### What the task asks
Below are records; repeat them all exactly.

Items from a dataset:
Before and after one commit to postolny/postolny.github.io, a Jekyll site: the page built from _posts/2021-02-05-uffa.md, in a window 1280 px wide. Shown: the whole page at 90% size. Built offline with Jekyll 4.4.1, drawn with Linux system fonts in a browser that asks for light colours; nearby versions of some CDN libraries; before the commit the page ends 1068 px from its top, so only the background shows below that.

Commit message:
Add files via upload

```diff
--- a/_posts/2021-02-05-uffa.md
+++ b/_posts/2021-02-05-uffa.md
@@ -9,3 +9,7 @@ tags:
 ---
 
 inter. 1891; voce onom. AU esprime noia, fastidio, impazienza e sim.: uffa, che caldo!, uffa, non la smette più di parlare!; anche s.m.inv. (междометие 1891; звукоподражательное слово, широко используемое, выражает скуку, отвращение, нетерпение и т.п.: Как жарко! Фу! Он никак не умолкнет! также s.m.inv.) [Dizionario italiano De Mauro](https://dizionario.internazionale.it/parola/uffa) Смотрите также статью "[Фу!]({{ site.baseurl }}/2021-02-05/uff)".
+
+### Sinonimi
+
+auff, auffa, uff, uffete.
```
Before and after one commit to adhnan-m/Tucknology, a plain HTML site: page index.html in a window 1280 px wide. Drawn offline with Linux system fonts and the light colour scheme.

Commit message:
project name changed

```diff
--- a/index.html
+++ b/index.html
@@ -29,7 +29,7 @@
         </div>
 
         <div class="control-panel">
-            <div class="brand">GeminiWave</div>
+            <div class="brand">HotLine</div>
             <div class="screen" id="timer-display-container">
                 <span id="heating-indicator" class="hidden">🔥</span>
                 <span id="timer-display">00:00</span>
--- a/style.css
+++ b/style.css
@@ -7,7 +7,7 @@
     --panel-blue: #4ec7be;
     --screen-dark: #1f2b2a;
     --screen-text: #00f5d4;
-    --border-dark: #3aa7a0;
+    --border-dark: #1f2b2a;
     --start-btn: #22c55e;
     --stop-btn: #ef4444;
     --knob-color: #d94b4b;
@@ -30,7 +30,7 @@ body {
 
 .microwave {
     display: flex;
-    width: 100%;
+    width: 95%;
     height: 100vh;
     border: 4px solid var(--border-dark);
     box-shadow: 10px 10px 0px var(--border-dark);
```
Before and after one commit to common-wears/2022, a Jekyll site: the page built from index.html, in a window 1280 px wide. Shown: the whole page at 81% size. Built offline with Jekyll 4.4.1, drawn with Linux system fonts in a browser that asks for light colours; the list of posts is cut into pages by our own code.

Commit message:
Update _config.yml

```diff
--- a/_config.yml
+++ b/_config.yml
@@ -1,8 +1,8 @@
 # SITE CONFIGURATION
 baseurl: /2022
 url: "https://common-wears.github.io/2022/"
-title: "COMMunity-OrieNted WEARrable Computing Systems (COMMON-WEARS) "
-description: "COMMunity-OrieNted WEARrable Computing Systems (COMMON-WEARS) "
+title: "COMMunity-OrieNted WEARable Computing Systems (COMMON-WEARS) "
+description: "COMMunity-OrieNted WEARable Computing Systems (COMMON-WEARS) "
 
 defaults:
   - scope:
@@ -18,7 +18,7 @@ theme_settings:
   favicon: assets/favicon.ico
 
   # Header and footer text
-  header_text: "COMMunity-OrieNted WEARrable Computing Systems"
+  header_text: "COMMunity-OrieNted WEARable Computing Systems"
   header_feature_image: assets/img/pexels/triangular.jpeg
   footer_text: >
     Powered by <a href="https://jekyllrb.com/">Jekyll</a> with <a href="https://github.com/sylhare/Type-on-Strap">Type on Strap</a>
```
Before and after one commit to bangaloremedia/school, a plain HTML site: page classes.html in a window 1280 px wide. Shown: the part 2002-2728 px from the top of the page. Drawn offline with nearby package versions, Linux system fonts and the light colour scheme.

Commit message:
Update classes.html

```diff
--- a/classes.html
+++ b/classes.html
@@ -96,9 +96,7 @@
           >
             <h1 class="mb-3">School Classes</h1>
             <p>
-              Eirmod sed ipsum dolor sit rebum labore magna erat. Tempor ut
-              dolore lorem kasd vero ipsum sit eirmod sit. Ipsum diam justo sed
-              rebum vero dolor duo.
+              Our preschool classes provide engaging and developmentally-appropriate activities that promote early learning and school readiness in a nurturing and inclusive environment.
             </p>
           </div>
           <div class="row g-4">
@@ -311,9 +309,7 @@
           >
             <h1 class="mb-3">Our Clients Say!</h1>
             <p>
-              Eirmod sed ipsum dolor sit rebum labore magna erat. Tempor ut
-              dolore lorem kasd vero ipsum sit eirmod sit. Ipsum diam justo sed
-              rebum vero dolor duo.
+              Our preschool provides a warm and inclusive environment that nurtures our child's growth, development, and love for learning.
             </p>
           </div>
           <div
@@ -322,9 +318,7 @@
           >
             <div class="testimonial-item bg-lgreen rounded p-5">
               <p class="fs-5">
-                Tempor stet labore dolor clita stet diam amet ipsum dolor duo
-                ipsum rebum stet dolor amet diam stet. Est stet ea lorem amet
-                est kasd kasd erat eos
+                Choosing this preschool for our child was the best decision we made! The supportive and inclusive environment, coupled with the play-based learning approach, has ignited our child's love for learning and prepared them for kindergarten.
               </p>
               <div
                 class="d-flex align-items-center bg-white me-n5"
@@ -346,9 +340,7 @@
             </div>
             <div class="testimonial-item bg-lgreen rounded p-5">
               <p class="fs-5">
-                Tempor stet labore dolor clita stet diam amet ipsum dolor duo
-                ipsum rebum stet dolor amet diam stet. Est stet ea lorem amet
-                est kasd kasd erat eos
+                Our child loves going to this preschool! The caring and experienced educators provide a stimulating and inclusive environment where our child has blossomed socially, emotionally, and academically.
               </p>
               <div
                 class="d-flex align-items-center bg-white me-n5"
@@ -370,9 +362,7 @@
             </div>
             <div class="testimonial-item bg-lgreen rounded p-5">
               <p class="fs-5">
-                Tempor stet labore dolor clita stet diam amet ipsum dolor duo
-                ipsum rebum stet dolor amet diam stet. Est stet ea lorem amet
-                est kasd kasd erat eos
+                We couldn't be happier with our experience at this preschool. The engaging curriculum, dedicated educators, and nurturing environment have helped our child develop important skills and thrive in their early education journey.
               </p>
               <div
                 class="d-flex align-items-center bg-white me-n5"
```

### Exercise response
Before and after one commit to postolny/postolny.github.io, a Jekyll site: the page built from _posts/2021-02-05-uffa.md, in a window 1280 px wide. Shown: the whole page at 90% size. Built offline with Jekyll 4.4.1, drawn with Linux system fonts in a browser that asks for light colours; nearby versions of some CDN libraries; before the commit the page ends 1068 px from its top, so only the background shows below that.

Commit message:
Add files via upload

```diff
--- a/_posts/2021-02-05-uffa.md
+++ b/_posts/2021-02-05-uffa.md
@@ -9,3 +9,7 @@ tags:
 ---
 
 inter. 1891; voce onom. AU esprime noia, fastidio, impazienza e sim.: uffa, che caldo!, uffa, non la smette più di parlare!; anche s.m.inv. (междометие 1891; звукоподражательное слово, широко используемое, выражает скуку, отвращение, нетерпение и т.п.: Как жарко! Фу! Он никак не умолкнет! также s.m.inv.) [Dizionario italiano De Mauro](https://dizionario.internazionale.it/parola/uffa) Смотрите также статью "[Фу!]({{ site.baseurl }}/2021-02-05/uff)".
+
+### Sinonimi
+
+auff, auffa, uff, uffete.
```
Before and after one commit to adhnan-m/Tucknology, a plain HTML site: page index.html in a window 1280 px wide. Drawn offline with Linux system fonts and the light colour scheme.

Commit message:
project name changed

```diff
--- a/index.html
+++ b/index.html
@@ -29,7 +29,7 @@
         </div>
 
         <div class="control-panel">
-            <div class="brand">GeminiWave</div>
+            <div class="brand">HotLine</div>
             <div class="screen" id="timer-display-container">
                 <span id="heating-indicator" class="hidden">🔥</span>
                 <span id="timer-display">00:00</span>
--- a/style.css
+++ b/style.css
@@ -7,7 +7,7 @@
     --panel-blue: #4ec7be;
     --screen-dark: #1f2b2a;
     --screen-text: #00f5d4;
-    --border-dark: #3aa7a0;
+    --border-dark: #1f2b2a;
     --start-btn: #22c55e;
     --stop-btn: #ef4444;
     --knob-color: #d94b4b;
@@ -30,7 +30,7 @@ body {
 
 .microwave {
     display: flex;
-    width: 100%;
+    width: 95%;
     height: 100vh;
     border: 4px solid var(--border-dark);
     box-shadow: 10px 10px 0px var(--border-dark);
```
Before and after one commit to common-wears/2022, a Jekyll site: the page built from index.html, in a window 1280 px wide. Shown: the whole page at 81% size. Built offline with Jekyll 4.4.1, drawn with Linux system fonts in a browser that asks for light colours; the list of posts is cut into pages by our own code.

Commit message:
Update _config.yml

```diff
--- a/_config.yml
+++ b/_config.yml
@@ -1,8 +1,8 @@
 # SITE CONFIGURATION
 baseurl: /2022
 url: "https://common-wears.github.io/2022/"
-title: "COMMunity-OrieNted WEARrable Computing Systems (COMMON-WEARS) "
-description: "COMMunity-OrieNted WEARrable Computing Systems (COMMON-WEARS) "
+title: "COMMunity-OrieNted WEARable Computing Systems (COMMON-WEARS) "
+description: "COMMunity-OrieNted WEARable Computing Systems (COMMON-WEARS) "
 
 defaults:
   - scope:
@@ -18,7 +18,7 @@ theme_settings:
   favicon: assets/favicon.ico
 
   # Header and footer text
-  header_text: "COMMunity-OrieNted WEARrable Computing Systems"
+  header_text: "COMMunity-OrieNted WEARable Computing Systems"
   header_feature_image: assets/img/pexels/triangular.jpeg
   footer_text: >
     Powered by <a href="https://jekyllrb.com/">Jekyll</a> with <a href="https://github.com/sylhare/Type-on-Strap">Type on Strap</a>
```
Before and after one commit to bangaloremedia/school, a plain HTML site: page classes.html in a window 1280 px wide. Shown: the part 2002-2728 px from the top of the page. Drawn offline with nearby package versions, Linux system fonts and the light colour scheme.

Commit message:
Update classes.html

```diff
--- a/classes.html
+++ b/classes.html
@@ -96,9 +96,7 @@
           >
             <h1 class="mb-3">School Classes</h1>
             <p>
-              Eirmod sed ipsum dolor sit rebum labore magna erat. Tempor ut
-              dolore lorem kasd vero ipsum sit eirmod sit. Ipsum diam justo sed
-              rebum vero dolor duo.
+              Our preschool classes provide engaging and developmentally-appropriate activities that promote early learning and school readiness in a nurturing and inclusive environment.
             </p>
           </div>
           <div class="row g-4">
@@ -311,9 +309,7 @@
           >
             <h1 class="mb-3">Our Clients Say!</h1>
             <p>
-              Eirmod sed ipsum dolor sit rebum labore magna erat. Tempor ut
-              dolore lorem kasd vero ipsum sit eirmod sit. Ipsum diam justo sed
-              rebum vero dolor duo.
+              Our preschool provides a warm and inclusive environment that nurtures our child's growth, development, and love for learning.
             </p>
           </div>
           <div
@@ -322,9 +318,7 @@
           >
             <div class="testimonial-item bg-lgreen rounded p-5">
               <p class="fs-5">
-                Tempor stet labore dolor clita stet diam amet ipsum dolor duo
-                ipsum rebum stet dolor amet diam stet. Est stet ea lorem amet
-                est kasd kasd erat eos
+                Choosing this preschool for our child was the best decision we made! The supportive and inclusive environment, coupled with the play-based learning approach, has ignited our child's love for learning and prepared them for kindergarten.
               </p>
               <div
                 class="d-flex align-items-center bg-white me-n5"
@@ -346,9 +340,7 @@
             </div>
             <div class="testimonial-item bg-lgreen rounded p-5">
               <p class="fs-5">
-                Tempor stet labore dolor clita stet diam amet ipsum dolor duo
-                ipsum rebum stet dolor amet diam stet. Est stet ea lorem amet
-                est kasd kasd erat eos
+                Our child loves going to this preschool! The caring and experienced educators provide a stimulating and inclusive environment where our child has blossomed socially, emotionally, and academically.
               </p>
               <div
                 class="d-flex align-items-center bg-white me-n5"
@@ -370,9 +362,7 @@
             </div>
             <div class="testimonial-item bg-lgreen rounded p-5">
               <p class="fs-5">
-                Tempor stet labore dolor clita stet diam amet ipsum dolor duo
-                ipsum rebum stet dolor amet diam stet. Est stet ea lorem amet
-                est kasd kasd erat eos
+                We couldn't be happier with our experience at this preschool. The engaging curriculum, dedicated educators, and nurturing environment have helped our child develop important skills and thrive in their early education journey.
               </p>
               <div
                 class="d-flex align-items-center bg-white me-n5"
```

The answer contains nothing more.